◆ **Exercise requirements**:
Read the data, and whenever a line holds the word "Before", report that line.

◆ **Supplied material**:
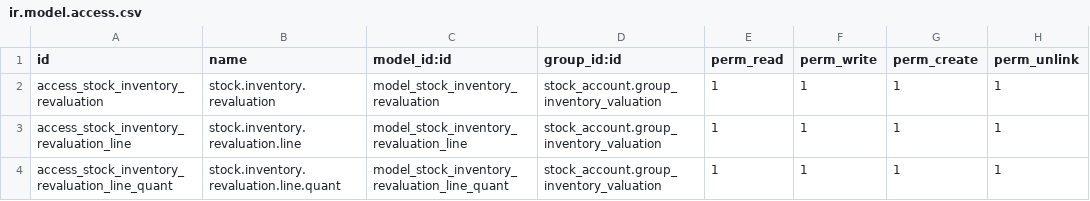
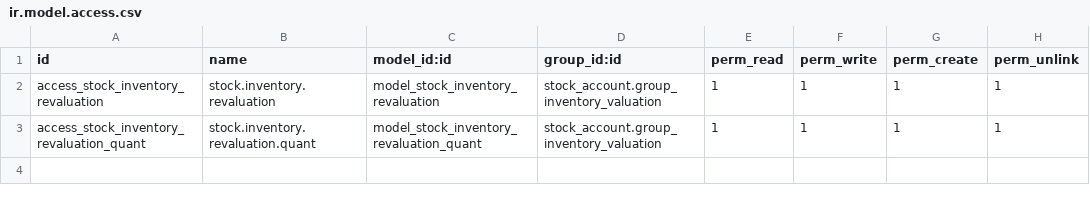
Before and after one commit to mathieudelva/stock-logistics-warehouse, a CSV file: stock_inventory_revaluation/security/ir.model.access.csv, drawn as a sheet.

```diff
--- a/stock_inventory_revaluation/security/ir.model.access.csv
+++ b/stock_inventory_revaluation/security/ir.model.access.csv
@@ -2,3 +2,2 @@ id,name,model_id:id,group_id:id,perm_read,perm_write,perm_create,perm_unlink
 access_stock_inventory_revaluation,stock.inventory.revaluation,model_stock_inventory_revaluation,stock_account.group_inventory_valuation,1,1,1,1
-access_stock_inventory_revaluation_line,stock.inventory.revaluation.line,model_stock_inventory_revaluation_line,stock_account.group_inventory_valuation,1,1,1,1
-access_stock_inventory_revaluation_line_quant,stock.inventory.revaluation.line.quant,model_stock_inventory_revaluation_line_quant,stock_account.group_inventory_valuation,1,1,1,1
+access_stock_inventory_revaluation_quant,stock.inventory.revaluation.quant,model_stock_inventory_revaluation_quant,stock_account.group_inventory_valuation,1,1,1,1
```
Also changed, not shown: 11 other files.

--

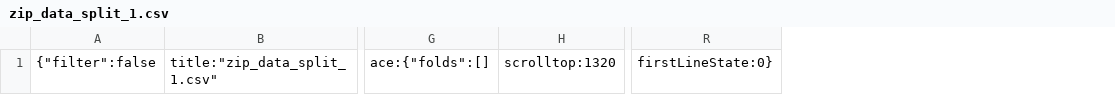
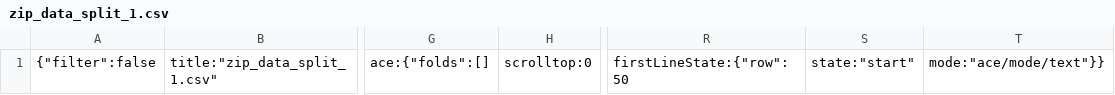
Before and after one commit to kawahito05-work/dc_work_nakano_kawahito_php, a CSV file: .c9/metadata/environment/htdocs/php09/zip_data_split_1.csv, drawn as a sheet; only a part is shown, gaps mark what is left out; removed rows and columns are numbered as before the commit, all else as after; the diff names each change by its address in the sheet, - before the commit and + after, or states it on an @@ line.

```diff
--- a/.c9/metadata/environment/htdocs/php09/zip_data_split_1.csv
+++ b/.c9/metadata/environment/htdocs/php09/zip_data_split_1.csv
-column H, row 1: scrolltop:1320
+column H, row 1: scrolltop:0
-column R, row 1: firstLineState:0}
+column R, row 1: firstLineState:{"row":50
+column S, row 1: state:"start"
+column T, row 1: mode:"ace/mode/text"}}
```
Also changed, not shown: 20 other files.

◆ **Result below**:
Before and after one commit to mathieudelva/stock-logistics-warehouse, a CSV file: stock_inventory_revaluation/security/ir.model.access.csv, drawn as a sheet.
Before and after one commit to kawahito05-work/dc_work_nakano_kawahito_php, a CSV file: .c9/metadata/environment/htdocs/php09/zip_data_split_1.csv, drawn as a sheet; only a part is shown, gaps mark what is left out; removed rows and columns are numbered as before the commit, all else as after; the diff names each change by its address in the sheet, - before the commit and + after, or states it on an @@ line.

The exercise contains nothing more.